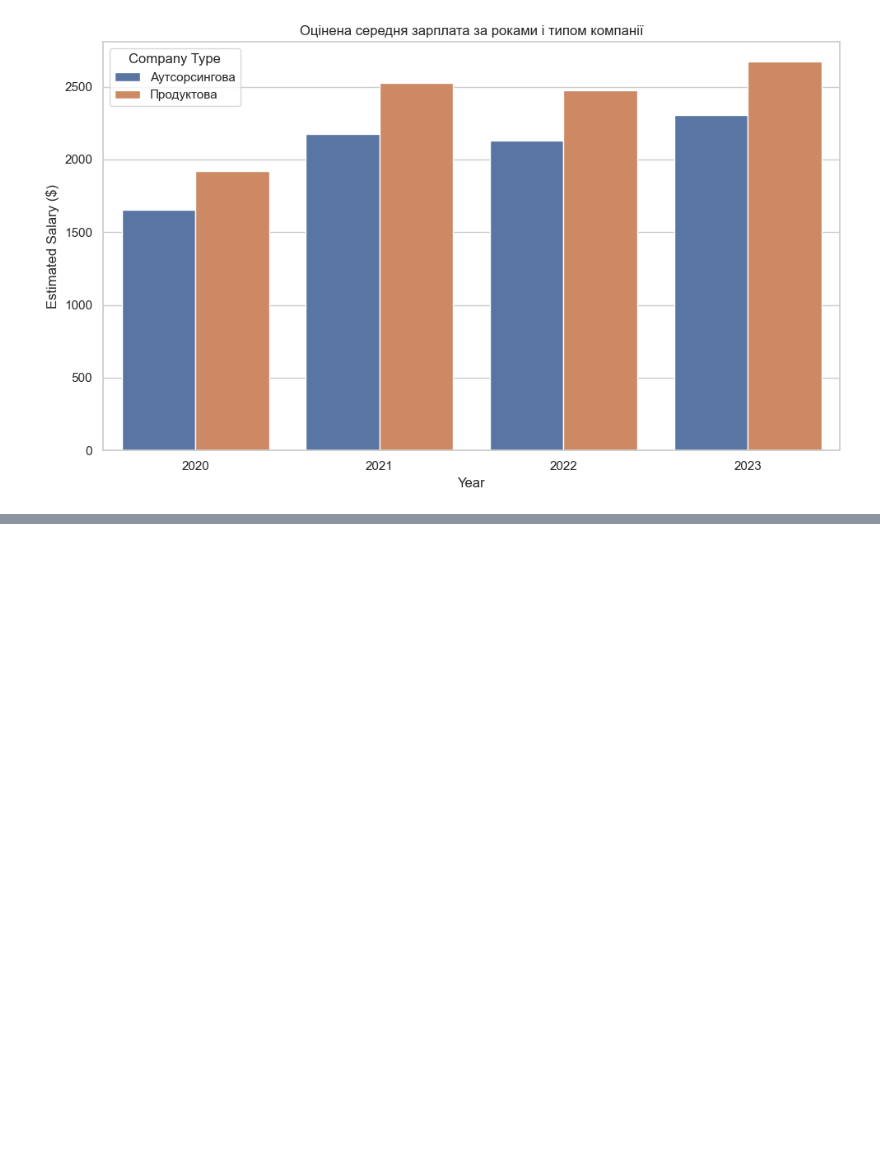
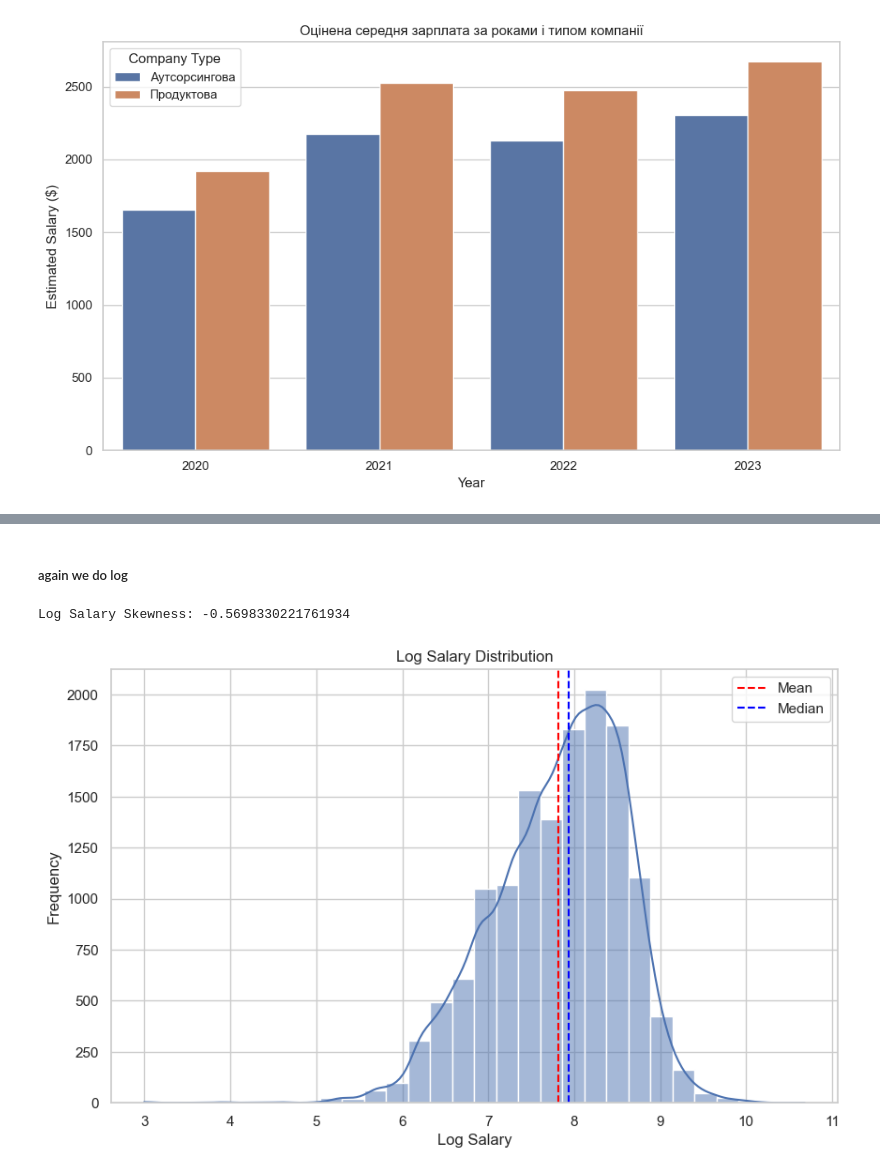
Before and after one commit to Danylo-Ik/Econometrics-Project-IT, a Jupyter notebook: it_salaries.ipynb, the cells around one changed output, grey strips where cells are left out. Drawn from its saved outputs; the diff is of its cells as text; code cells hidden in the pictures; blank space fills up the shorter version.

```diff
--- a/it_salaries.ipynb
+++ b/it_salaries.ipynb
@@ -390,0 +421,18 @@ plt.show()
+# %% [markdown]
+##### again we do log
+# %%
+log_salary_skew = np.log(exp_df["salary"]).skew()
+
+print(f"Log Salary Skewness: {log_salary_skew}")
+plt.figure(figsize=(10, 6))
+sns.histplot(np.log(exp_df["salary"]), bins=30, kde=True)
+plt.title("Log Salary Distribution")
+plt.xlabel("Log Salary")
+plt.ylabel("Frequency")
+plt.axvline(np.log(exp_df["salary"]).mean(), color='red', linestyle='--', label='Mean')
+plt.axvline(np.log(exp_df["salary"]).median(), color='blue', linestyle='--', label='Median')
+plt.legend()
+plt.show()
+# %% [output]
+Log Salary Skewness: -0.5698330221761934
+[figure, added]
```
Also changed, not shown: parts of 12 cells of this notebook.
○ ○ ○ ○
**Exercise**
In the material above, find every line that has the string "changed" and pull those lines out.

**Output**
Before and after one commit to Danylo-Ik/Econometrics-Project-IT, a Jupyter notebook: it_salaries.ipynb, the cells around one changed output, grey strips where cells are left out. Drawn from its saved outputs; the diff is of its cells as text; code cells hidden in the pictures; blank space fills up the shorter version.
Also changed, not shown: parts of 12 cells of this notebook.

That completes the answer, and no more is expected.